> TASK OBJECTIVE: Without changing a word, repeat the data, and include no pictures.

Edit difference data
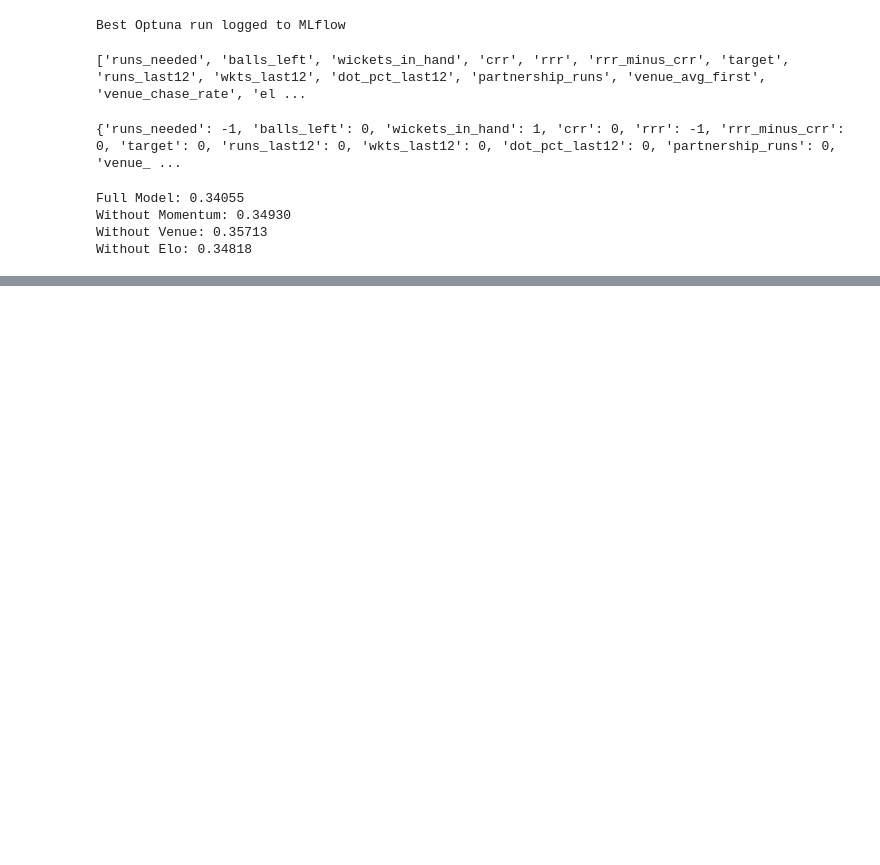
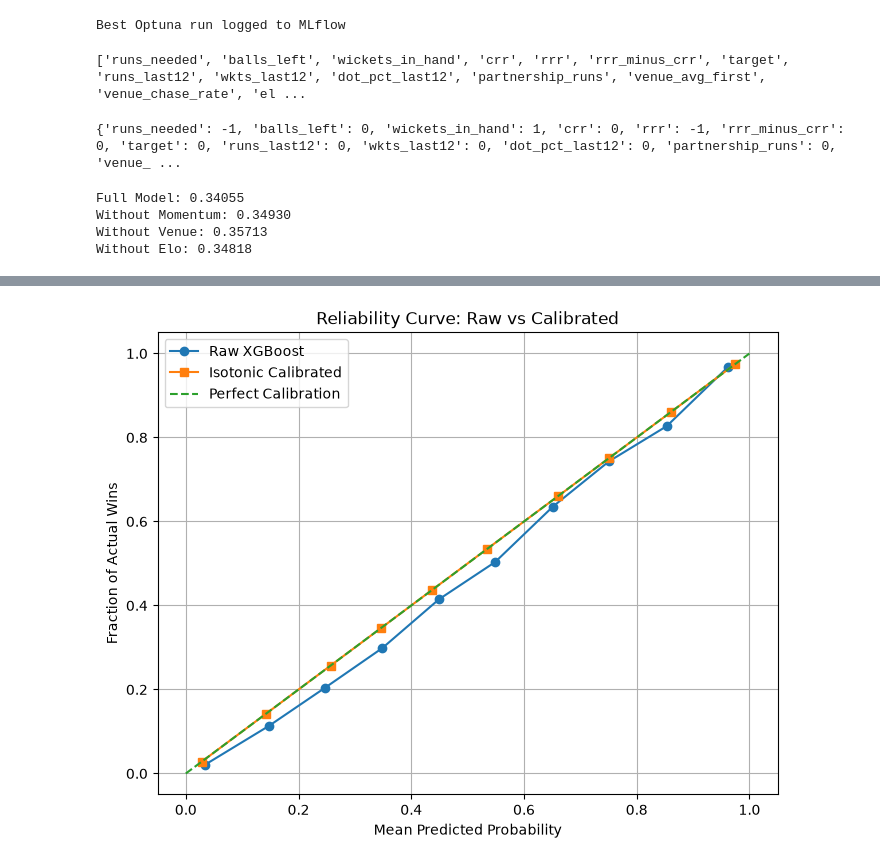
Before and after one commit to karnesh-sg/cric-win-pred, a Jupyter notebook: notebooks/01_eda.ipynb, the cells around one changed output, grey strips where cells are left out. Cells and saved outputs as stored; diff of their text form; code cells hidden in the pictures; blank space fills up the shorter version.

```diff
--- a/notebooks/01_eda.ipynb
+++ b/notebooks/01_eda.ipynb
@@ -2147,0 +2200,2 @@ Without Elo: 0.34818
+# %%
+cal = iso.predict(raw)
@@ -2147,0 +2208,45 @@ Without Elo: 0.34818
+# %%
+from sklearn.calibration import calibration_curve
+import matplotlib.pyplot as plt
+
+y = chase_val["label"]
+
+# Raw probabilities
+fy_raw, fx_raw = calibration_curve(
+    y, raw, n_bins=10
+)
+
+# Calibrated probabilities
+fy_cal, fx_cal = calibration_curve(
+    y, cal, n_bins=10
+)
+
+plt.figure(figsize=(8, 6))
+
+plt.plot(
+    fx_raw, fy_raw,
+    marker="o",
+    label="Raw XGBoost"
+)
+
+plt.plot(
+    fx_cal, fy_cal,
+    marker="s",
+    label="Isotonic Calibrated"
+)
+
+plt.plot(
+    [0, 1], [0, 1],
+    linestyle="--",
+    label="Perfect Calibration"
+)
+
+plt.xlabel("Mean Predicted Probability")
+plt.ylabel("Fraction of Actual Wins")
+plt.title("Reliability Curve: Raw vs Calibrated")
+plt.legend()
+plt.grid(True)
+
+plt.show()
+# %% [output]
+[figure, added]
```
Also changed, not shown: parts of 14 cells of this notebook, 4 other files.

> OUTPUT FOR THIS EXERCISE:
Before and after one commit to karnesh-sg/cric-win-pred, a Jupyter notebook: notebooks/01_eda.ipynb, the cells around one changed output, grey strips where cells are left out. Cells and saved outputs as stored; diff of their text form; code cells hidden in the pictures; blank space fills up the shorter version.

```diff
--- a/notebooks/01_eda.ipynb
+++ b/notebooks/01_eda.ipynb
@@ -2147,0 +2200,2 @@ Without Elo: 0.34818
+# %%
+cal = iso.predict(raw)
@@ -2147,0 +2208,45 @@ Without Elo: 0.34818
+# %%
+from sklearn.calibration import calibration_curve
+import matplotlib.pyplot as plt
+
+y = chase_val["label"]
+
+# Raw probabilities
+fy_raw, fx_raw = calibration_curve(
+    y, raw, n_bins=10
+)
+
+# Calibrated probabilities
+fy_cal, fx_cal = calibration_curve(
+    y, cal, n_bins=10
+)
+
+plt.figure(figsize=(8, 6))
+
+plt.plot(
+    fx_raw, fy_raw,
+    marker="o",
+    label="Raw XGBoost"
+)
+
+plt.plot(
+    fx_cal, fy_cal,
+    marker="s",
+    label="Isotonic Calibrated"
+)
+
+plt.plot(
+    [0, 1], [0, 1],
+    linestyle="--",
+    label="Perfect Calibration"
+)
+
+plt.xlabel("Mean Predicted Probability")
+plt.ylabel("Fraction of Actual Wins")
+plt.title("Reliability Curve: Raw vs Calibrated")
+plt.legend()
+plt.grid(True)
+
+plt.show()
+# %% [output]
+[figure, added]
```
Also changed, not shown: parts of 14 cells of this notebook, 4 other files.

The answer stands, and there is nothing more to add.